by Advanced GI WA

What is it?

Abdominal bloating is felt by patients as a feeling of fullness, tightness or distension in the abdomen. Bloating is different to abdominal swelling where the abdomen is actually increased in size but both of these features may be present.

Common causes of abdominal bloating

Abdominal bloating may be a feature of a number of disorders the majority of which are not serious and result from changes in gastrointestinal function. Common causes are listed below:

  • Diet
    Excessive fat or fibre consumption in the diet can cause bloating as the body takes a long time to break down and expel these foods from the body. Other foods can cause bloating due to formation of extra gas these include cabbage, cauliflower, baked beans and salads.
  • Constipation
    This disorder is characterised by a reduction in the frequency of bowel motions and maybe associated with bloating.
  • Menstruation
    Bloating is common in women at the time of menstruation as more or less part of a premenstrual stress disorder.
  • Irritable bowel syndrome (IBS)
    This is a common disorder where patients have abdominal pain classically associated with alternating episodes of constipation and diarrhoea. The pain is frequently eased by passing a bowel motion or passing wind. Abdominal bloating is one of the key features of this condition.
  • Air swallowing
    If you swallow large amounts of air your bowel has trouble absorbing or moving it from the body. This may lead to the sensation of a full bowel. Anxiety or nervousness, eating quickly, gulping food or beverages and chewing gum can all cause you to swallow increasing amounts of air.

Less common causes of abdominal bloating:
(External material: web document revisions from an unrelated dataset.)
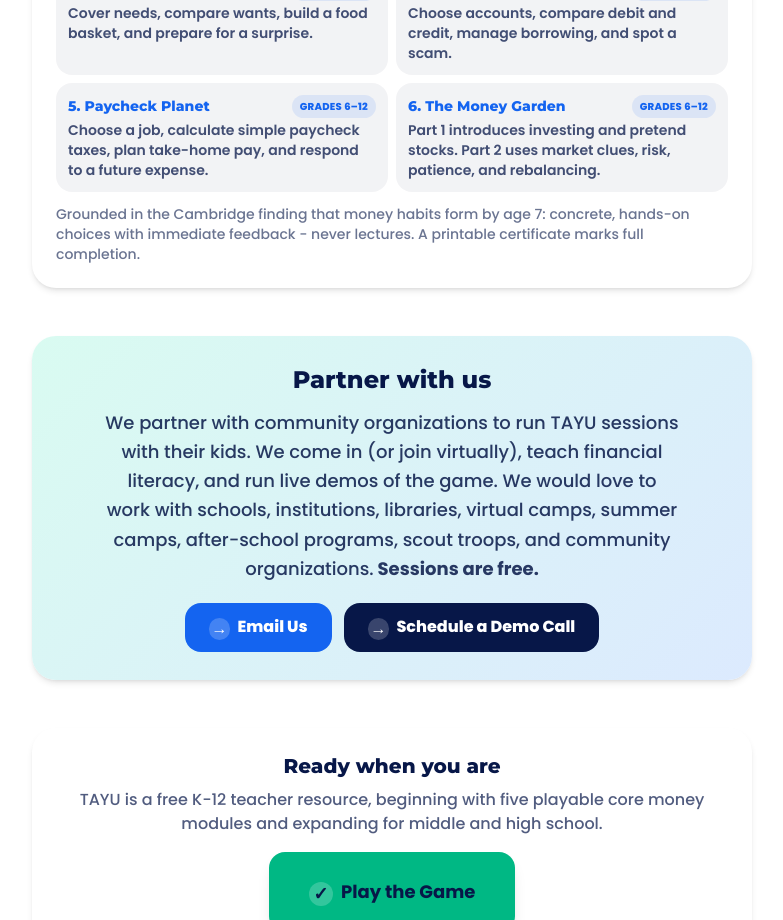
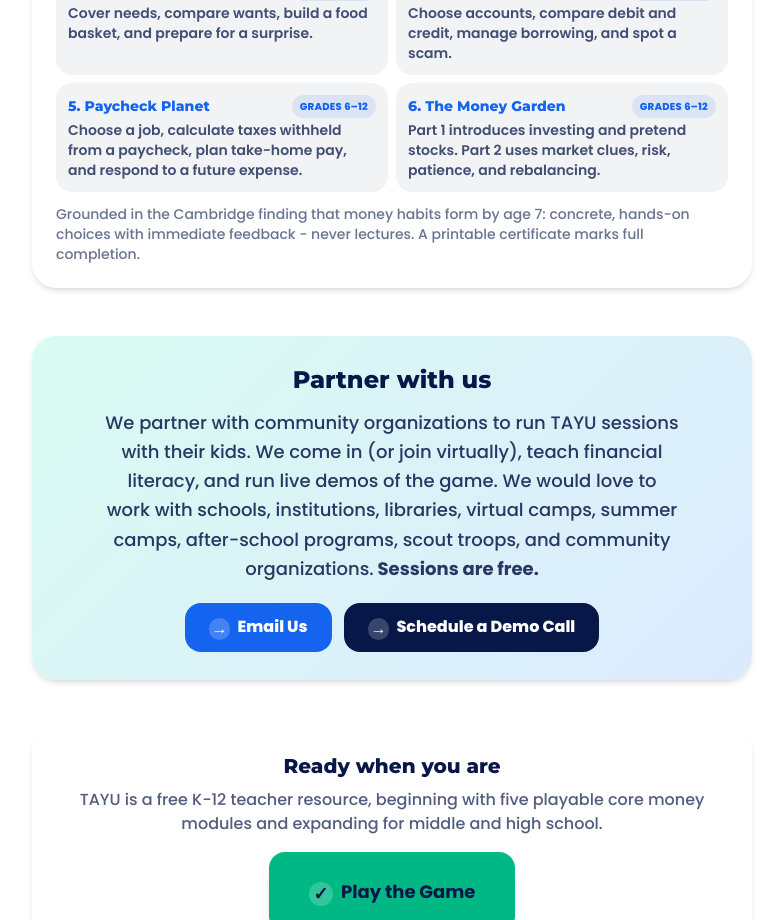
Before and after one commit to dev-rai1/tayu-game, a React (Vite) app in the folder frontend/: page /about in a window 1280 px wide. Shown: the part 3307-4227 px from the top of the page, without its empty margins (248-1031 px from the left). Built offline with nearby package versions, Linux system fonts and the light colour scheme; no server answers.

Commit message:
Verify Paycheck Planet deployment path

```diff
--- a/frontend/src/constants/modules.js
+++ b/frontend/src/constants/modules.js
@@ -41,7 +41,7 @@ export const MODULE_CATALOG = [
     title: 'Paycheck Planet',
     grades: 'Grades 6–12',
     minutes: '8–12 min',
-    desc: 'Choose a job, calculate simple paycheck taxes, plan take-home pay, and respond to a future expense.',
+    desc: 'Choose a job, calculate taxes withheld from a paycheck, plan take-home pay, and respond to a future expense.',
     color: '#FF8A3D',
     route: '/tax-paycheck',
   },
```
  • Partial bowel obstruction
    A blockage at some point in the intestine may lead to bloating and this diagnosis should be suspected if there is a recent onset of nausea and vomiting.
  • Malabsorption syndromes
    A number of disorders exist where the body cannot breakdown and absorb certain components of food. Lactose intolerance, coeliac disease and other food intolerances are examples of conditions that can cause bloating by these mechanisms.
  • Tumours
    Very occasionally you may feel bloated because there is a tumour of the ovary, liver, stomach or elsewhere within the abdomen.
  • Ascites
    A collection of fluid within the abdominal cavity is called ascites. This is also a result of diseases of the liver where it may be associated with malignancy.
  • Parasitic disorders
    If the patient has recently returned from overseas then certain parasitic disorders can cause abnormal dilatations of the colon (megacolon) and lead to bloating.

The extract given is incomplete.